# [What is expected]
With no images included, output each entry below exactly as it appears.

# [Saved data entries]
|---|
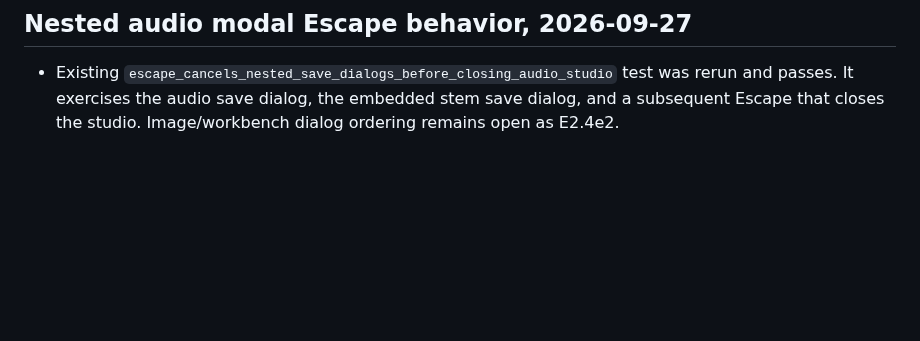
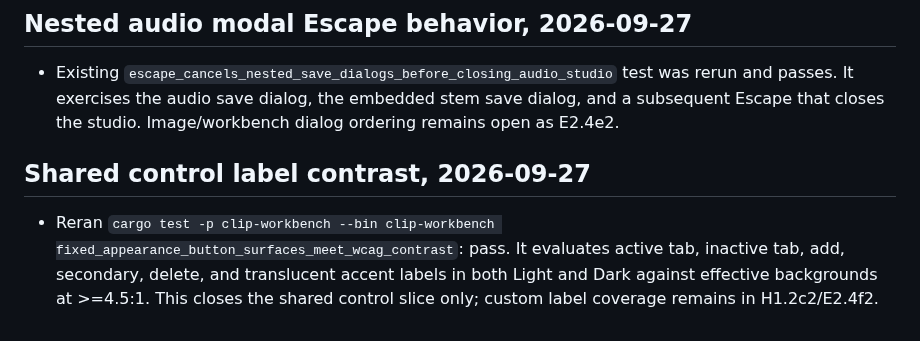
Before and after one commit to triode-the-andrewsarchus/little-screen-clip, a Markdown page: ui_overhaul_acceptance.md, the part around the change. Rendered like a GitHub page; blank space fills up the shorter version.

Commit message:
docs(ui): record shared control contrast coverage

```diff
--- a/ui_overhaul_acceptance.md
+++ b/ui_overhaul_acceptance.md
@@ -171,3 +171,7 @@ Further source findings for the next footer work: Inspect subtracts guessed 36/3
 ## Nested audio modal Escape behavior, 2026-09-27
 
 - Existing `escape_cancels_nested_save_dialogs_before_closing_audio_studio` test was rerun and passes. It exercises the audio save dialog, the embedded stem save dialog, and a subsequent Escape that closes the studio. Image/workbench dialog ordering remains open as E2.4e2.
+
+## Shared control label contrast, 2026-09-27
+
+- Reran `cargo test -p clip-workbench --bin clip-workbench fixed_appearance_button_surfaces_meet_wcag_contrast`: pass. It evaluates active tab, inactive tab, add, secondary, delete, and translucent accent labels in both Light and Dark against effective backgrounds at >=4.5:1. This closes the shared control slice only; custom label coverage remains in H1.2c2/E2.4f2.
```
Also changed, not shown: ui_overhaul_remaining_tasks.md (+3 -1 lines).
|---|
# [Written solution]
Before and after one commit to triode-the-andrewsarchus/little-screen-clip, a Markdown page: ui_overhaul_acceptance.md, the part around the change. Rendered like a GitHub page; blank space fills up the shorter version.

Commit message:
docs(ui): record shared control contrast coverage

```diff
--- a/ui_overhaul_acceptance.md
+++ b/ui_overhaul_acceptance.md
@@ -171,3 +171,7 @@ Further source findings for the next footer work: Inspect subtracts guessed 36/3
 ## Nested audio modal Escape behavior, 2026-09-27
 
 - Existing `escape_cancels_nested_save_dialogs_before_closing_audio_studio` test was rerun and passes. It exercises the audio save dialog, the embedded stem save dialog, and a subsequent Escape that closes the studio. Image/workbench dialog ordering remains open as E2.4e2.
+
+## Shared control label contrast, 2026-09-27
+
+- Reran `cargo test -p clip-workbench --bin clip-workbench fixed_appearance_button_surfaces_meet_wcag_contrast`: pass. It evaluates active tab, inactive tab, add, secondary, delete, and translucent accent labels in both Light and Dark against effective backgrounds at >=4.5:1. This closes the shared control slice only; custom label coverage remains in H1.2c2/E2.4f2.
```
Also changed, not shown: ui_overhaul_remaining_tasks.md (+3 -1 lines).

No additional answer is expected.